Content revision data
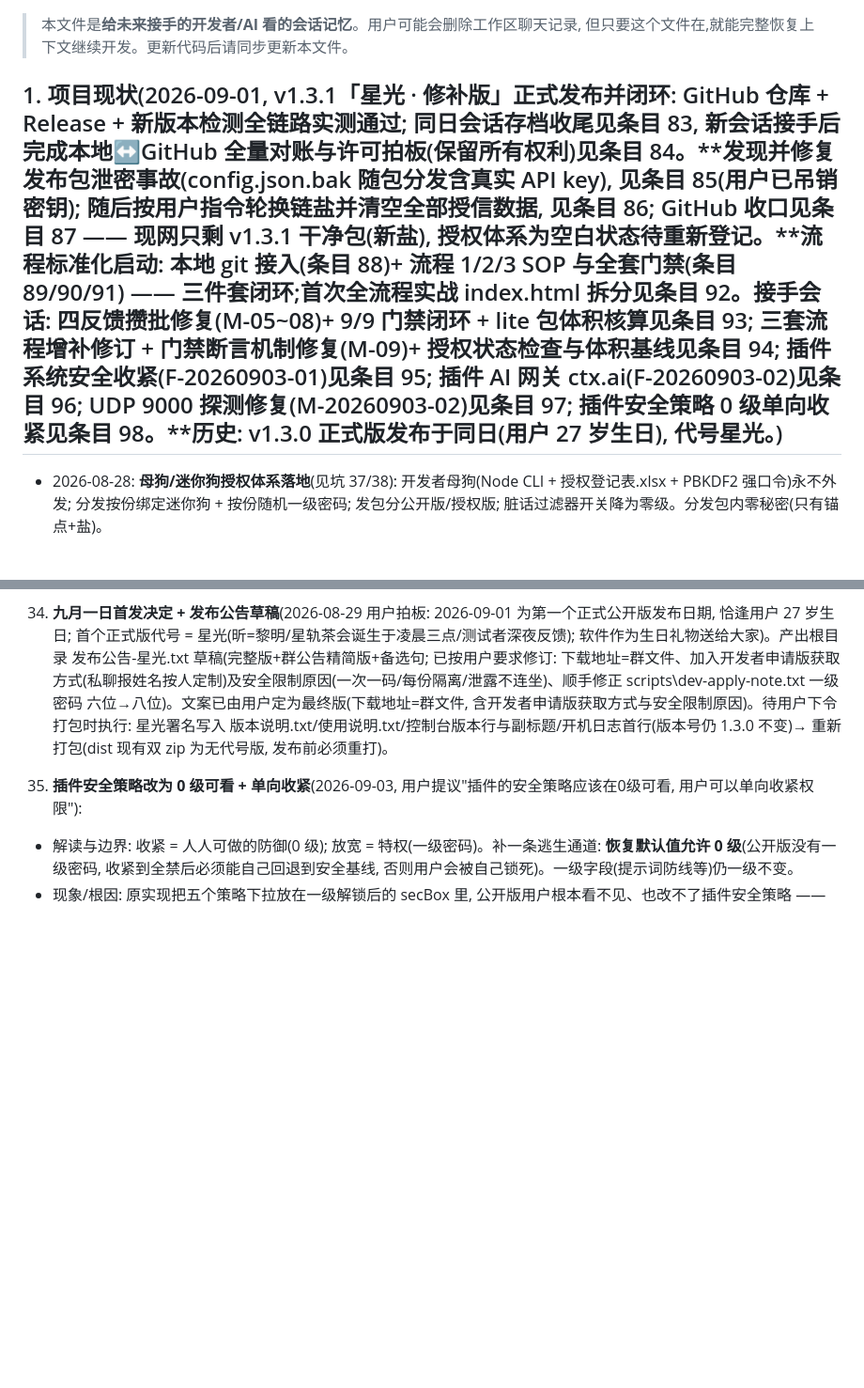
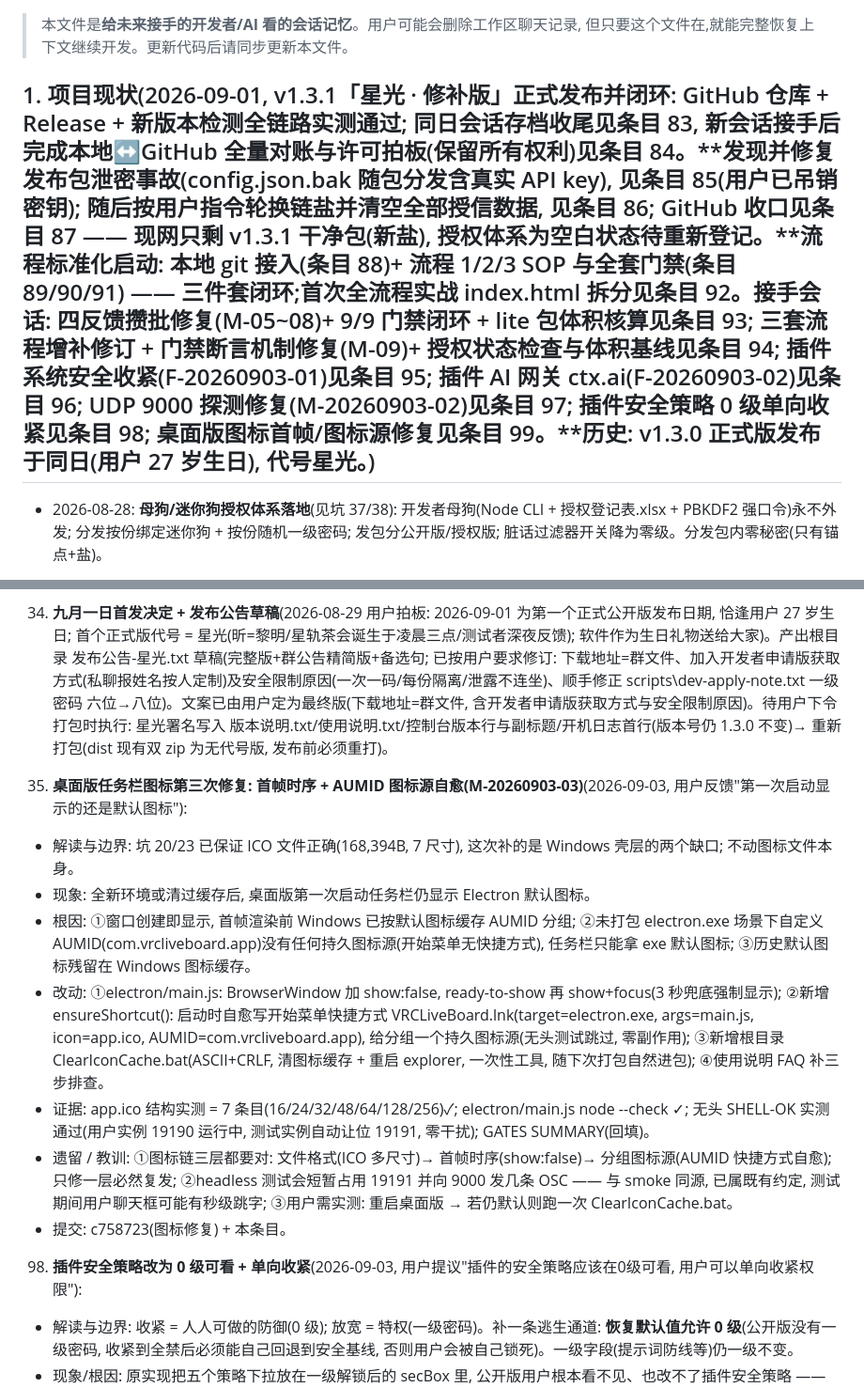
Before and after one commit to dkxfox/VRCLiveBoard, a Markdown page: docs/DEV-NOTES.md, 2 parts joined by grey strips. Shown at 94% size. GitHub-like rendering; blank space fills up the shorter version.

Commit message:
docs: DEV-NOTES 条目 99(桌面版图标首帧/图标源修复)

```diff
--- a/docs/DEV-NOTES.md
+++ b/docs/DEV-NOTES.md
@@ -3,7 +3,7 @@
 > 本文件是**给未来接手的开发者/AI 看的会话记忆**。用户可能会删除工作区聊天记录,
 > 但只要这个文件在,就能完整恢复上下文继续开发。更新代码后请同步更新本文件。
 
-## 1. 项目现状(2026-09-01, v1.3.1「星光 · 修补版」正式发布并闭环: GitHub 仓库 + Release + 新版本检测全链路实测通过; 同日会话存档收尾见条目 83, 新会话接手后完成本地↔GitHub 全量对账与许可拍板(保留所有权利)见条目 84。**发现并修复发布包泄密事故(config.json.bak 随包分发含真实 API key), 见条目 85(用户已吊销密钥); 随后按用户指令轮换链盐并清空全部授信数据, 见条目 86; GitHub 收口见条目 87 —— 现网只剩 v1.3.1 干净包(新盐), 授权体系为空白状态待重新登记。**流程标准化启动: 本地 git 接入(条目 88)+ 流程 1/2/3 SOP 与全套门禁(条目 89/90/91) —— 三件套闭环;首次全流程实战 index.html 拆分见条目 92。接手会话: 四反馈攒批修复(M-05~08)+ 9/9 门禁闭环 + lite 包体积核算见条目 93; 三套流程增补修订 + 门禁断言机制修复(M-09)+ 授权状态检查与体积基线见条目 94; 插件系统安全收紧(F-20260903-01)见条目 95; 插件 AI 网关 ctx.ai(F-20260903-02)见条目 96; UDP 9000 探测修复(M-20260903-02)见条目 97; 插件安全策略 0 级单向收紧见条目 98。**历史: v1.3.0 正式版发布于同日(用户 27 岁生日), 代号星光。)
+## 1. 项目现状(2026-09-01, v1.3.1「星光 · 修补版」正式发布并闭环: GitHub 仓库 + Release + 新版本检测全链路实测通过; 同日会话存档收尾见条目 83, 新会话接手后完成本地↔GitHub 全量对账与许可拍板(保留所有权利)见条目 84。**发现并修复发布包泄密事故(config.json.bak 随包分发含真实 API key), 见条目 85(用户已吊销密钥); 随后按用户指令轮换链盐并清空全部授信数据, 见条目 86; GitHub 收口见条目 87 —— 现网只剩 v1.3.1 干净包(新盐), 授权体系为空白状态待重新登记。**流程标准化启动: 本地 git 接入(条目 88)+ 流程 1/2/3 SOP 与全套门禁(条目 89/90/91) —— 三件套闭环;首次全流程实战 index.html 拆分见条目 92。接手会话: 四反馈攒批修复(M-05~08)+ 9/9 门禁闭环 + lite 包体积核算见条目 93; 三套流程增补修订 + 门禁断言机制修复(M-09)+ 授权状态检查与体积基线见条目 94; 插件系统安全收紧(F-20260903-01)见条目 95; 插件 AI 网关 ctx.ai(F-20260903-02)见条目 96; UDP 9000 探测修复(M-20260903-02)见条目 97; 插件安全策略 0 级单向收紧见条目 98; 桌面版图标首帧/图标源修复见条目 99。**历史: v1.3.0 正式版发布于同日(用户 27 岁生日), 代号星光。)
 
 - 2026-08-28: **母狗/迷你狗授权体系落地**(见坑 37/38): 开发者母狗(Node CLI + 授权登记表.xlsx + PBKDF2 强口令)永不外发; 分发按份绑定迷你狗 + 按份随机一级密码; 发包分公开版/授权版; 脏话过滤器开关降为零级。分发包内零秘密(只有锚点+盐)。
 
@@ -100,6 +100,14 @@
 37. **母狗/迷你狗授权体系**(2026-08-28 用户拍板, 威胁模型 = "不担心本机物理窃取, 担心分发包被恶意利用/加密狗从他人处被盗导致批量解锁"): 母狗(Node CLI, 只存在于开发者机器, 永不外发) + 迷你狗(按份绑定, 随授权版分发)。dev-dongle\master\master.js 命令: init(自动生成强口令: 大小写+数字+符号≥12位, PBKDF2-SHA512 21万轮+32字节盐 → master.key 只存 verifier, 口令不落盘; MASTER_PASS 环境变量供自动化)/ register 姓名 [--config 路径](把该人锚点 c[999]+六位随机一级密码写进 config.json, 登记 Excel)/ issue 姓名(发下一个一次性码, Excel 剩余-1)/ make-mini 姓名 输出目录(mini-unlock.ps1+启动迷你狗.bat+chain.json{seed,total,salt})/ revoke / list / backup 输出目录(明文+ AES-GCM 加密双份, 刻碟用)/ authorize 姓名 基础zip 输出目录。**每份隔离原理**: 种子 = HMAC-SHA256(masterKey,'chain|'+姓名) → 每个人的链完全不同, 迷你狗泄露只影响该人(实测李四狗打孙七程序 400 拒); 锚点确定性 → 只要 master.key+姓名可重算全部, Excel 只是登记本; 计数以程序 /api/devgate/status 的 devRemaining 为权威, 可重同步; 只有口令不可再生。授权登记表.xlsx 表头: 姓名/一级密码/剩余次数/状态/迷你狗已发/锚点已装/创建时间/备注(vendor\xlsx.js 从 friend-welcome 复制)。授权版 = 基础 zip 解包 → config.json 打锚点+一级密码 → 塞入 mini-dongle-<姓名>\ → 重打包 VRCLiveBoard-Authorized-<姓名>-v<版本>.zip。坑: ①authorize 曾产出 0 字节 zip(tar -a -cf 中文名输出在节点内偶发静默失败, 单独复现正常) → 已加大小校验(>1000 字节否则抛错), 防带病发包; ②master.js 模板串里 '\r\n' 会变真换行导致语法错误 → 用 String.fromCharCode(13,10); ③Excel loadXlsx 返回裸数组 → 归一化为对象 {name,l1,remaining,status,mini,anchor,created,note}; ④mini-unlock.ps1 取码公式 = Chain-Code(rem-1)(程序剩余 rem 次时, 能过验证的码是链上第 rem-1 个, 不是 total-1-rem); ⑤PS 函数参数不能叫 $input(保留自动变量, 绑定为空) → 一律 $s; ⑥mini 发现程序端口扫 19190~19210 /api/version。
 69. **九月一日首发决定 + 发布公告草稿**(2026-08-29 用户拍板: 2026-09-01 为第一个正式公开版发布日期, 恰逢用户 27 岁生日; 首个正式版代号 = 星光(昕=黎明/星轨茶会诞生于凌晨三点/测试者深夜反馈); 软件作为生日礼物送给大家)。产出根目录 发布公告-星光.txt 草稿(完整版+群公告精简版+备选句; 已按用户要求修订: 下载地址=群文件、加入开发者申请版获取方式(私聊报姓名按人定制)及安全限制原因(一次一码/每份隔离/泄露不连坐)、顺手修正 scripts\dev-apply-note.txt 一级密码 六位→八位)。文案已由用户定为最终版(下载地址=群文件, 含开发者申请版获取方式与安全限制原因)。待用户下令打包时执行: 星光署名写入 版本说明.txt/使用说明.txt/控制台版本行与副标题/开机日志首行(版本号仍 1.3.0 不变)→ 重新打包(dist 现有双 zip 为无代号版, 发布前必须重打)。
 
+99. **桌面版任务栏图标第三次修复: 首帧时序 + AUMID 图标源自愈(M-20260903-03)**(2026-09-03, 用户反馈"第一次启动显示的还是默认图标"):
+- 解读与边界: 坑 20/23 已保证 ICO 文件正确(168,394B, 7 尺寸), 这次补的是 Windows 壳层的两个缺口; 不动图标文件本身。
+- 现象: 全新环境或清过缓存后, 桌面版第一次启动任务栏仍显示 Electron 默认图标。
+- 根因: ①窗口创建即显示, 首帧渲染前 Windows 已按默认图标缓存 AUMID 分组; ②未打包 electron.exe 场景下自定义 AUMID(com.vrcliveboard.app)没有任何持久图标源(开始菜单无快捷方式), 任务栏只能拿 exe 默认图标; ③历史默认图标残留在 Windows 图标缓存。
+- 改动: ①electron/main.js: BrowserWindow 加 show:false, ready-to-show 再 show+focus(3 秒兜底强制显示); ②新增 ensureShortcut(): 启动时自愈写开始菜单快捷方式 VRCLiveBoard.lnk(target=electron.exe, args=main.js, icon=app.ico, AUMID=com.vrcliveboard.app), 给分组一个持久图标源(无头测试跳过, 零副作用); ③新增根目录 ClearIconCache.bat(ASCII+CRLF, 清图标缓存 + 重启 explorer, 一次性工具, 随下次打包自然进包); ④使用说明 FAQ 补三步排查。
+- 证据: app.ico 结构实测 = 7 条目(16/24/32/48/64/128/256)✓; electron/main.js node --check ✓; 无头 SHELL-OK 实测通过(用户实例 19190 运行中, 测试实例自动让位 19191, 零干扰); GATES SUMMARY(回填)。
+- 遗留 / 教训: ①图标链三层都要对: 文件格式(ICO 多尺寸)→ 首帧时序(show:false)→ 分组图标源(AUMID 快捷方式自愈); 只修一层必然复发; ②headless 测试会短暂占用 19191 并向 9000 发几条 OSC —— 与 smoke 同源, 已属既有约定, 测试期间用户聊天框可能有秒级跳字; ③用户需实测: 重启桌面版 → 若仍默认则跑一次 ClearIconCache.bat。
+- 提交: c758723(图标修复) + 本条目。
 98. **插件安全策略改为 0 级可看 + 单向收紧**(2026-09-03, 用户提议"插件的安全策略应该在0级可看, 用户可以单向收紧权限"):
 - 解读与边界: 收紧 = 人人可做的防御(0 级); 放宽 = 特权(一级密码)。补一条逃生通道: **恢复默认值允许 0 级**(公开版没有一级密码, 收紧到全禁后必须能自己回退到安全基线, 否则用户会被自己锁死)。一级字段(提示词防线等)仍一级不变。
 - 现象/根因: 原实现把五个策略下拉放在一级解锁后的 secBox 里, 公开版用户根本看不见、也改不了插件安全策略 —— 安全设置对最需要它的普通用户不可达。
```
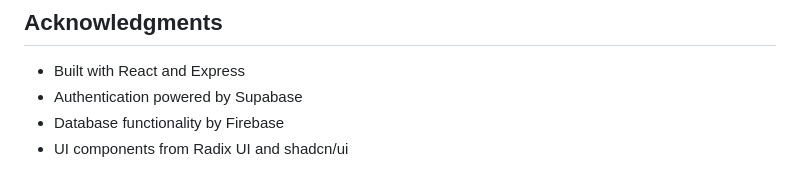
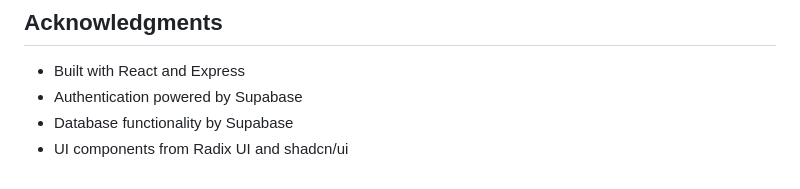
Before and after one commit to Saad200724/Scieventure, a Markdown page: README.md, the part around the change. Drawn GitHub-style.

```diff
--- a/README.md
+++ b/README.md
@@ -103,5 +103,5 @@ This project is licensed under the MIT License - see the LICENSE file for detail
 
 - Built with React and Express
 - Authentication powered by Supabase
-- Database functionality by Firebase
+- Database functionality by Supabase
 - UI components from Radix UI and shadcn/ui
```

- _WHAT YOU NEED TO DO_:
From the entries above, list each line with "README" in it.

- _OUTPUT FOR THIS EXERCISE_:
Before and after one commit to Saad200724/Scieventure, a Markdown page: README.md, the part around the change. Drawn GitHub-style.
--- a/README.md
+++ b/README.md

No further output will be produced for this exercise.